, Volume 23, Issue 5, pp 553–568

Household family structure and children's aggressive behavior: A longitudinal study of urban elementary school children

Authors

  • Nancy Vaden-Kiernan
    • Department of Mental Hygiene, School of Hygiene and Public HealthJohns Hopkins University
  • Nicholas S. Ialongo
    • Department of Mental Hygiene, School of Hygiene and Public HealthJohns Hopkins University
  • Jane Pearson
    • National Institute of Mental Health
  • Sheppard Kellam
    • Department of Mental Hygiene, School of Hygiene and Public HealthJohns Hopkins University
Article

DOI: 10.1007/BF01447661

Cite this article as:
Vaden-Kiernan, N., Ialongo, N.S., Pearson, J. et al. J Abnorm Child Psychol (1995) 23: 553. doi:10.1007/BF01447661

Abstract

The relationship between contemporary household family structures at fourth-grade and sixth-grade parent- and teacher-rated aggression was examined in an epidemiologically defined population of urban school children.
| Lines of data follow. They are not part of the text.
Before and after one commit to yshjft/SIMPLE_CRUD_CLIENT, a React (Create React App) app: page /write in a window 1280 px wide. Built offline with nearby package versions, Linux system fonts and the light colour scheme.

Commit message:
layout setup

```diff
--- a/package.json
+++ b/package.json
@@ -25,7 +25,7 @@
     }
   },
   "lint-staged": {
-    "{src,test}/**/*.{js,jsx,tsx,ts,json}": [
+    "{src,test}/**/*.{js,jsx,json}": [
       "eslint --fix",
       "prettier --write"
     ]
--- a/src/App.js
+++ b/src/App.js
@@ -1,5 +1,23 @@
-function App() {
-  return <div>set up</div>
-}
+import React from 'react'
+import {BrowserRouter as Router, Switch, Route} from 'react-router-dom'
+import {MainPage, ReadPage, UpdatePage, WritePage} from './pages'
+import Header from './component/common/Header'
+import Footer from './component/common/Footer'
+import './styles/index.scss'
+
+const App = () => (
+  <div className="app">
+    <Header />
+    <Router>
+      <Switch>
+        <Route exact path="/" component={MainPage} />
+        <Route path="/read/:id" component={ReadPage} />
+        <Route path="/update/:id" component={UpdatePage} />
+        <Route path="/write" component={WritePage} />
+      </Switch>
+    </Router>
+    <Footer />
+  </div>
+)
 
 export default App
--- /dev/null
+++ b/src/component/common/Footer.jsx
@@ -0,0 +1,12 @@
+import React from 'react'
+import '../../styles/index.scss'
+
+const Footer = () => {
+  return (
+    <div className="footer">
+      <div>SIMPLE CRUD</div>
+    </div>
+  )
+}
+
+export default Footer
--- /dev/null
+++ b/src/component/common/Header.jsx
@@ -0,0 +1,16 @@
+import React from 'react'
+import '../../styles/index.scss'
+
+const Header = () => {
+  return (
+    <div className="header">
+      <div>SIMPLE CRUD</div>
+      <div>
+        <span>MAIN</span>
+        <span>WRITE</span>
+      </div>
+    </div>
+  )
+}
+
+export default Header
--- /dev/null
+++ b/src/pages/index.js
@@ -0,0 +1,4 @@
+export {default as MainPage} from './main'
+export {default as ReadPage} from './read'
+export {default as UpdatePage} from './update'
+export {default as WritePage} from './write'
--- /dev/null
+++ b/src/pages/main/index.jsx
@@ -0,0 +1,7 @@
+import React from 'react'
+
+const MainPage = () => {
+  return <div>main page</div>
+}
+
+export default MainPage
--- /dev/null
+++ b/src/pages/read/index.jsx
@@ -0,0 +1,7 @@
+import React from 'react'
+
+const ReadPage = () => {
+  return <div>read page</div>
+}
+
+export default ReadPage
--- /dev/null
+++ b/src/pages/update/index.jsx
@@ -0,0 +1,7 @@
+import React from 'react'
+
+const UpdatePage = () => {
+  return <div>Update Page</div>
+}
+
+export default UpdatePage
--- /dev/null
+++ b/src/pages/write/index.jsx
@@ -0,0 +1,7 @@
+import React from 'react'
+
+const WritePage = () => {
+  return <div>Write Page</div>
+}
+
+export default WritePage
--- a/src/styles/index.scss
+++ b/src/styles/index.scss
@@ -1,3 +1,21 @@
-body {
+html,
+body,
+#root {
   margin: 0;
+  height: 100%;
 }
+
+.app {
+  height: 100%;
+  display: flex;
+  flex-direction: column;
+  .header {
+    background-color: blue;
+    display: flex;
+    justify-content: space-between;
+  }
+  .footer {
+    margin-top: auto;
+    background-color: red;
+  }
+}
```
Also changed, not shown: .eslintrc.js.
The relationship between family structure and aggression varied by child gender and by parent and teacher ratings in the home and school, respectively. After taking into account family income, urban area, and fourth-grade aggressive behavior, boys in both mother—father and mother—male partner families were significantly less likely than boys in mother-alone families to be rated as aggressive by teachers. No significant relations between family structure and teacher- or parent-rated aggression were found for girls.

Copyright information

© Plenum Publishing Corporation 1995